— EXTRACTED ENTRIES —

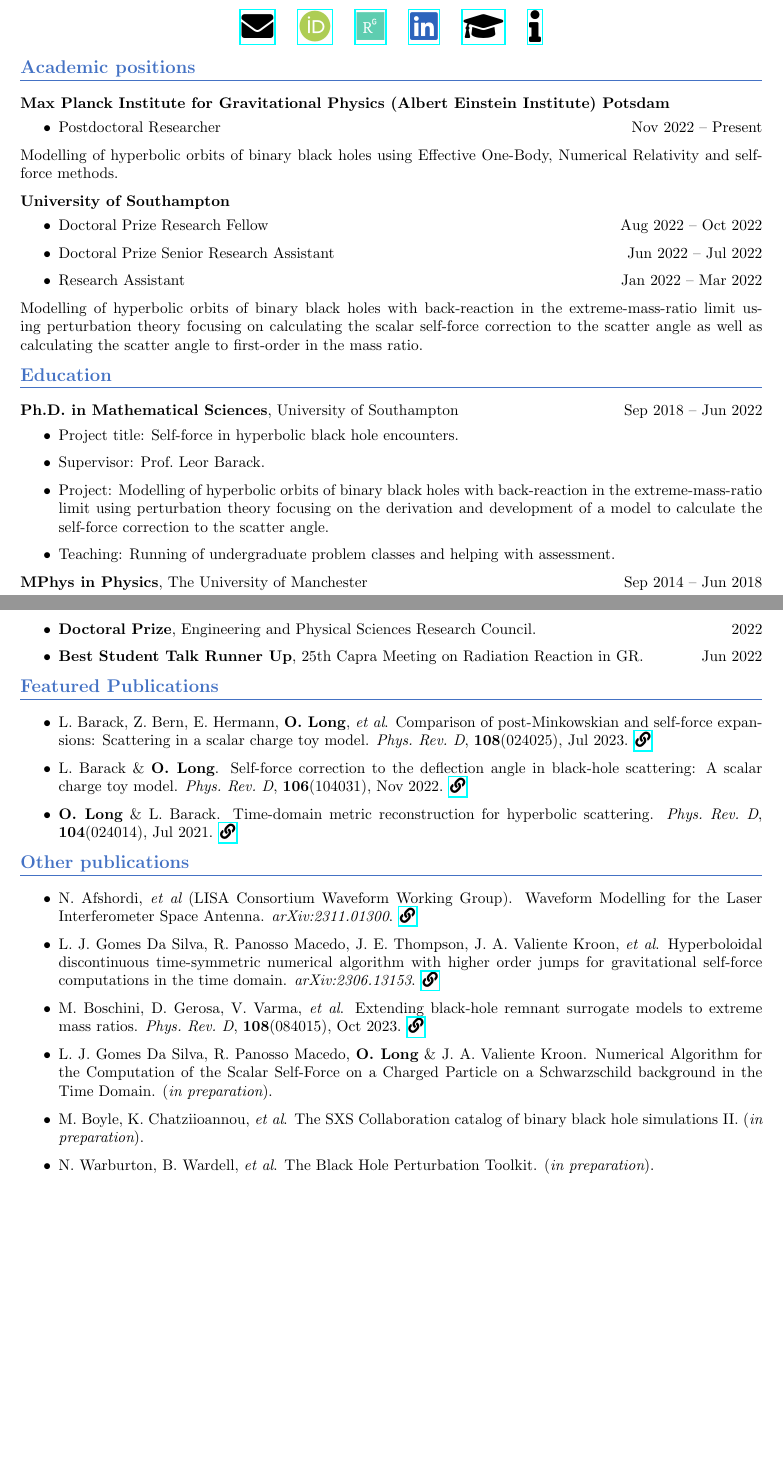
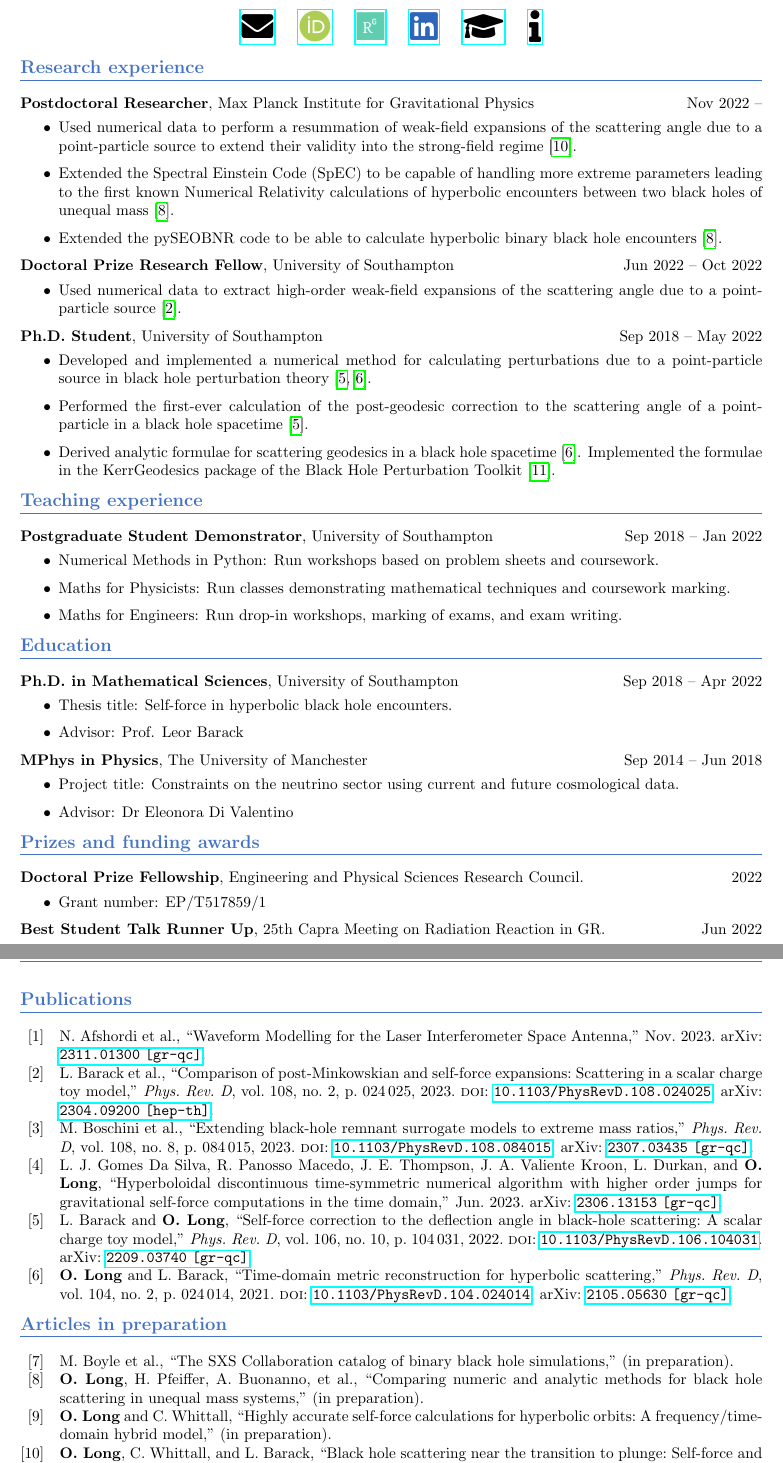
Before and after one commit to ofl23/CV, a LaTeX CV (CV.tex): two parts of pages 1 and 2 of 3 before the commit and two parts of pages 1 and 2 of 4 after it, joined at a grey line, cut so that both start at the same text, the shorter picture padded with empty space. Compiled offline with pdfLaTeX.

Commit message:
Changed to new style

```diff
--- a/CV.tex
+++ b/CV.tex
@@ -29,8 +29,15 @@
 \renewcommand{\headrule}{\color{Sectioncolour}\oldheadrule}% Add colour to \headrule
 \renewcommand{\headrulewidth}{0.8pt}
 
+\usepackage[backend=bibtex,
+style=ieee,
+sorting=ydnt,
+citestyle=numeric-comp
+]{biblatex}
+\addbibresource{bib}
+
 \chead{\color{Sectioncolour} \Large\bf Oliver Long}
-\lfoot{Updated \today.}
+%\lfoot{Updated \today.}
 
 \begin{document}
 
@@ -51,49 +58,70 @@
  \vspace{1mm}
 
 %----------------------------------------------------------------------------------------
-%	EDUCATION SECTION
+%	RESEARCH SECTION
 %----------------------------------------------------------------------------------------
 
 {\color{Sectioncolour}
-\section*{Academic positions}
+\section*{Research experience}
 \vspace{-3mm}
 \noindent\rule{\linewidth}{0.6pt}}
 
-\textbf{Max Planck Institute for Gravitational Physics (Albert Einstein Institute) Potsdam} \\
+\textbf{Postdoctoral Researcher}, Max Planck Institute for Gravitational Physics \hfill Nov 2022 --\\ \vspace{-5mm}
+\begin{itemize}
+\item Used numerical data to perform a resummation of weak-field expansions of the scattering angle due to a point-particle source to extend their validity into the strong-field regime \cite{SFPM:prep}.
+\item Extended the Spectral Einstein Code (SpEC) to be capable of handling more extreme parameters leading to the first known Numerical Relativity calculations of hyperbolic encounters between two black holes of unequal mass \cite{NREOB:prep}.
+\item Extended the pySEOBNR code to be able to calculate hyperbolic binary black hole encounters \cite{NREOB:prep}.
+\end{itemize}
+
+\textbf{Doctoral Prize Research Fellow}, University of Southampton \hfill Jun 2022 -- Oct 2022\\
 \vspace{-5mm}
 \begin{itemize}
-\item Postdoctoral Researcher \hfill Nov 2022 -- Present
+\item Used numerical data to extract high-order weak-field expansions of the scattering angle due to a point-particle source \cite{Barack:2023oqp}.
 \end{itemize}
-Modelling of hyperbolic orbits of binary black holes using Effective One-Body, Numerical Relativity and self-force methods.
 
-\textbf{University of Southampton} \\
+\textbf{Ph.D.\ Student}, University of Southampton \hfill Sep 2018 -- May 2022\\
 \vspace{-5mm}
 \begin{itemize}
-\item Doctoral Prize Research Fellow \hfill Aug 2022 -- Oct 2022
-\item Doctoral Prize Senior Research Assistant \hfill Jun 2022 -- Jul 2022
-\item Research Assistant \hfill Jan 2022 -- Mar 2022
+\item Developed and implemented a numerical method for calculating perturbations due to a point-particle source in black hole perturbation theory \cite{Barack:2022pde,Long:2021ufh}.
+\item Performed the first-ever calculation of the post-geodesic correction to the scattering angle of a point-particle in a black hole spacetime \cite{Barack:2022pde}.
+\item Derived analytic formulae for scattering geodesics in a black hole spacetime \cite{Long:2021ufh}. Implemented the formulae in the KerrGeodesics package of the Black Hole Perturbation Toolkit \cite{BHPT:prep}.
 \end{itemize}
-Modelling of hyperbolic orbits of binary black holes with back-reaction in the extreme-mass-ratio limit using perturbation theory focusing on calculating the scalar self-force correction to the scatter angle as well as calculating the scatter angle to first-order in the mass ratio.
+
+%----------------------------------------------------------------------------------------
+%	TEACHING SECTION
+%----------------------------------------------------------------------------------------
+
+{\color{Sectioncolour}
+\section*{Teaching experience}
+\vspace{-3mm}
+\noindent\rule{\linewidth}{0.6pt}}
+
+\textbf{Postgraduate Student Demonstrator}, University of Southampton \hfill Sep 2018 -- Jan 2022\\ \vspace{-5mm}
+\begin{itemize}
+\item Numerical Methods in Python: Run workshops based on problem sheets and coursework.
+\item Maths for Physicists: Run classes demonstrating mathematical techniques and coursework marking.
+\item Maths for Engineers: Run drop-in workshops, marking of exams, and exam writing.
+\end{itemize}
+
+%----------------------------------------------------------------------------------------
+%	EDUCATION SECTION
+%----------------------------------------------------------------------------------------
 
 {\color{Sectioncolour}
 \section*{Education}
 \vspace{-3mm}
 \noindent\rule{\linewidth}{0.6pt}}
 
-\textbf{Ph.D. in Mathematical Sciences}, University of Southampton \hfill Sep 2018 -- Jun 2022 \\
+\textbf{Ph.D.\ in Mathematical Sciences}, University of Southampton \hfill Sep 2018 -- Apr 2022 \\
 \vspace{-5mm}
 \begin{itemize}
-\item Project title: Self-force in hyperbolic black hole encounters.
-\item Supervisor: Prof.\ Leor Barack.
-\item Project: Modelling of hyperbolic orbits of binary black holes with back-reaction in the extreme-mass-ratio limit using perturbation theory focusing on the derivation and development of a model to calculate the self-force correction to the scatter angle.
-\item Teaching: Running of undergraduate problem classes and helping with assessment.
+\item Thesis title: Self-force in hyperbolic black hole encounters.
+\item Advisor: Prof. Leor Barack
 \end{itemize}
-
 \textbf{MPhys in Physics}, The University of Manchester \hfill Sep 2014 -- Jun 2018 \\
 \vspace{-5mm}
 \begin{itemize}
-\item Final degree grade: First-class honours with an average of $80.4\%$.
-\item Modules: Gravitation, The Early Universe, Quantum Field Theory,  Electrodynamics, etc.
-\item Master's project: Using Markov chain Monte Carlo methods on power spectra of the cosmic microwave background to resolve various tensions in the data through the use of different cosmological models.
+\item Project title: Constraints on the neutrino sector using current and future cosmological data.
+\item Advisor: Dr Eleonora Di Valentino
 \end{itemize}
 
@@ -127,3 +169,4 @@ Modelling of hyperbolic orbits of binary black holes with back-reaction in the e
 %----------------------------------------------------------------------------------------
 
 {\color{Sectioncolour}
+\section*{Prizes and funding awards}
@@ -131,37 +173,36 @@ Modelling of hyperbolic orbits of binary black holes with back-reaction in the e
 \vspace{-3mm}
 \noindent\rule{\linewidth}{0.6pt}}
+
+\textbf{Doctoral Prize Fellowship}, Engineering and Physical Sciences Research Council. \hfill 2022 \\
+\vspace{-5mm}
 \begin{itemize}
-\item \textbf{Doctoral Prize}, Engineering and Physical Sciences Research Council. \hfill 2022
-\item \textbf{Best Student Talk Runner Up}, 25th Capra Meeting on Radiation Reaction in GR. \hfill Jun 2022
+\item Grant number: EP/T517859/1
 \end{itemize}
+\textbf{Best Student Talk Runner Up}, 25th Capra Meeting on Radiation Reaction in GR. \hfill Jun 2022 \\
 
 %----------------------------------------------------------------------------------------
-%	PUBLICATIONS/PRESENTATIONS SECTION
+%	PUBLICATIONS SECTION
 %----------------------------------------------------------------------------------------
 
+\newpage
+
 {\color{Sectioncolour}
-\section*{Featured Publications}
+\section*{Publications}
 \vspace{-3mm}
 \noindent\rule{\linewidth}{0.6pt}}
-\begin{itemize}
-\item L. Barack, Z. Bern, E. Hermann, {\bf O. Long}, {\it et al}. Comparison of post-Minkowskian and self-force expansions: Scattering in a scalar charge toy model. {\it Phys.\ Rev.\ D}, {\bf 108}(024025), Jul 2023. \href{https://journals.aps.org/prd/abstract/10.1103/PhysRevD.108.024025}{\faIcon{link}}
-\item L. Barack \& {\bf O. Long}. Self-force correction to the deflection angle in black-hole scattering: A scalar charge toy model. {\it Phys.\ Rev.\ D}, {\bf 106}(104031), Nov 2022. \href{https://journals.aps.org/prd/abstract/10.1103/PhysRevD.106.104031}{\faIcon{link}}
-\item {\bf O. Long} \& L. Barack. Time-domain metric reconstruction for hyperbolic scattering. {\it Phys.\ Rev.\ D}, {\bf 104}(024014), Jul 2021. \href{https://journals.aps.org/prd/abstract/10.1103/PhysRevD.104.024014}
-{\faIcon{link}}
-\end{itemize}
+
+\nocite{*}
+
+\vspace{-5mm}
+\printbibliography[notkeyword={prep},title={~}]
 
 {\color{Sectioncolour}
-\section*{Other publications}
+\section*{Articles in preparation}
 \vspace{-3mm}
 \noindent\rule{\linewidth}{0.6pt}}
-\begin{itemize}
-\item N. Afshordi, {\it et al} (LISA Consortium Waveform Working Group). Waveform Modelling for the Laser Interferometer Space Antenna. {\it arXiv:2311.01300}. \href{https://arxiv.org/abs/2311.01300}{\faIcon{link}}
-\item L. J. Gomes Da Silva, R. Panosso Macedo, J. E. Thompson,  J. A. Valiente Kroon, {\it et al}. Hyperboloidal discontinuous time-symmetric numerical algorithm with higher order jumps for gravitational self-force computations in the time domain. {\it arXiv:2306.13153}. \href{https://arxiv.org/abs/2306.13153}{\faIcon{link}}
-\item M. Boschini, D. Gerosa, V. Varma, {\it et al}. Extending black-hole remnant surrogate models to extreme mass ratios. {\it Phys.\ Rev.\ D}, {\bf 108}(084015), Oct 2023. \href{https://journals.aps.org/prd/abstract/10.1103/PhysRevD.108.084015}{\faIcon{link}}
-\item L. J. Gomes Da Silva, R. Panosso Macedo, {\bf O. Long} \& J. A. Valiente Kroon. Numerical Algorithm for the Computation of the Scalar Self-Force on a Charged Particle on a Schwarzschild background in the Time Domain. ({\it in preparation}).
-\item M. Boyle, K. Chatziioannou, {\it et al}. The SXS Collaboration catalog of binary black hole simulations II. ({\it in preparation}).
-\item N. Warburton, B. Wardell, {\it et al}. The Black Hole Perturbation Toolkit. ({\it in preparation}).
-\end{itemize}
+
+\vspace{-5mm}
+\printbibliography[keyword={prep},title={~}]
 
 %----------------------------------------------------------------------------------------
 %	PRESENTATIONS SECTION
```
Also changed, not shown: bib.bib (added, +139 -0 lines), CV.pdf, CV.tex (100 more changed lines).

— WHAT TO PRODUCE —
In these records, tally the lines that contain the string "Physics", and give only the result.

— RESPONSE AREA —
3